The narrator attends her friend’s memorial service in a state of removed shock and contemplates the events leading up to “you’s” suicide. She reveals that “you” had been married three times, and all three wives are present at the service. The third wife, who was married to “you” at the time of his death and is simply referred to by the narrator as Wife Three, requests a meeting with the narrator, much to her dread. Wife Three reveals to the narrator that—against her wishes—her late husband had adopted a dog, an enormous Great Dane that he had found abandoned in a park.

Though Wife Three had attempted to convince her husband to give the dog to someone else, “you” had eventually worn her down. Over the course of these arguments, however, “you” had repeatedly brought up the narrator as an option, saying that she “lives alone, doesn’t have a partner or any kids or pets, works mostly from home, and she loves animals.” Worn down by her grief and by Wife Three’s seeming lack of other options, the narrator decides to take the dog, Apollo.

The narrator’s building has a strict no-dogs policy, but the narrator cannot stand (or afford) to lose her apartment, as it is one of the rare rent-controlled apartments in Manhattan. She makes no effort, however, to be covert about the presence of Apollo. Her super, Hector, is apologetic but firm, stating that if the dog is not removed, he will have to contact the landlord in Florida.

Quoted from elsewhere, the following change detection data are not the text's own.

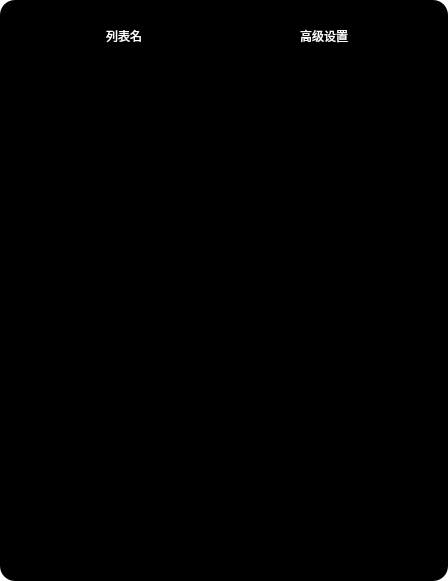
Qt form list.ui (dihdhiendj/musicPlay-c) before a commit.
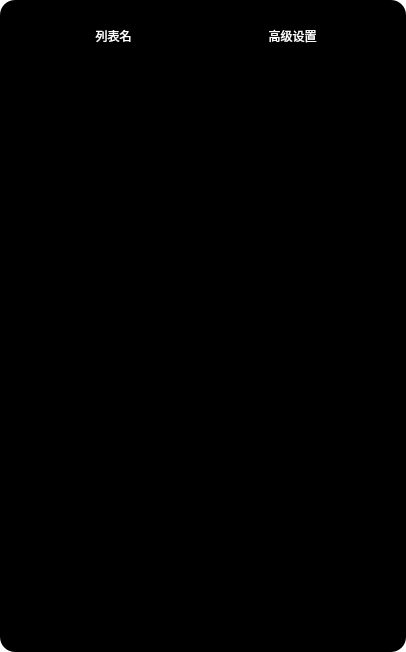
The same form after that commit. Custom widgets are drawn as their Qt base class.

Diff of the .ui file:
```diff
--- a/list.ui
+++ b/list.ui
@@ -6,51 +6,34 @@
    <rect>
     <x>0</x>
     <y>0</y>
-    <width>448</width>
-    <height>581</height>
+    <width>406</width>
+    <height>652</height>
    </rect>
   </property>
   <property name="windowTitle">
    <string>播放列表</string>
   </property>
   <property name="styleSheet">
-   <string notr="true">
+   <string notr="true">#widget{
+background-color: rgb(0, 0, 0);
+border-radius:15px;
+}
 *:hover{
 color: rgb(0, 170, 255);
 }
-#widget{
-border-radius:15px;
-background-color: rgb(0, 0, 0);
+#widget_show{
+background-color: rgba(0,0,0,128); 
+}
+QMenu
+{
+background-color: rgba(0,0,0,128);
 }
 *{
-font:100 12pt &quot;华文仿宋&quot;;
+font: 12pt &quot;华文仿宋&quot;;
+border:none;
 color: rgb(255, 255, 255);
 background-color: transparent;
-border:0px;
-}
-QLabel{
-border-top:1px solid rgb(198, 198, 198);
-border-bottom:1px solid rgb(198, 198, 198);
-min-height:40px;
-}
-QLineEdit
-{
-border-bottom:1px solid rgb(198, 198, 198);
-min-height:40px;
-}
-QComboBox{
-min-height:40px;
-}
-QComboBox QAbstractItemView 
-{
-background-color: rgb(0, 0, 0);
-}
-QMenu
-{
-background-color: rgba(0,0,0,128);
-}
-
-</string>
+}</string>
   </property>
   <layout class="QVBoxLayout" name="verticalLayout_6">
    <property name="spacing">
```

With no recourse, but flat-out refusing to part ways with Apollo, the narrator begins “waiting for a miracle” and finds that those close to her are becoming concerned for her mental health. Many believe that she is ascribing some sort of metaphysical significance to the dog. Indeed, the narrator admits on more than one occasion that Apollo seems to her like an extension of her friend—and that taking care of Apollo and ensuring that he is loved is, for several different reasons, something that she has to do.

Time passes, and the main narrative becomes interspersed with the narrator’s musings on the literary industry and the viability of writing as a career. She makes half-hearted attempts to appeal to her super and eventually her landlord, who cannot be reached. She receives three warnings about getting rid of Apollo, with each warning threatening eviction proceedings more blatantly than the last. Still, she is frozen in her refusal to get rid of Apollo. At one point, “Wife Two” offers to take Apollo, but the narrator refuses out of fear that Wife Two is planning something sinister.

In the wake of this behavior, the narrator’s friends begin to lose contact with her. As she drifts further into solitude, she begins spending all of her time with Apollo. Those who are still in contact suggest—and even insist—that the narrator should seek therapy. In therapy, the narrator is finally forced to attempt to articulate her grief, all of which has been...

(The entire section is 1,193 words.)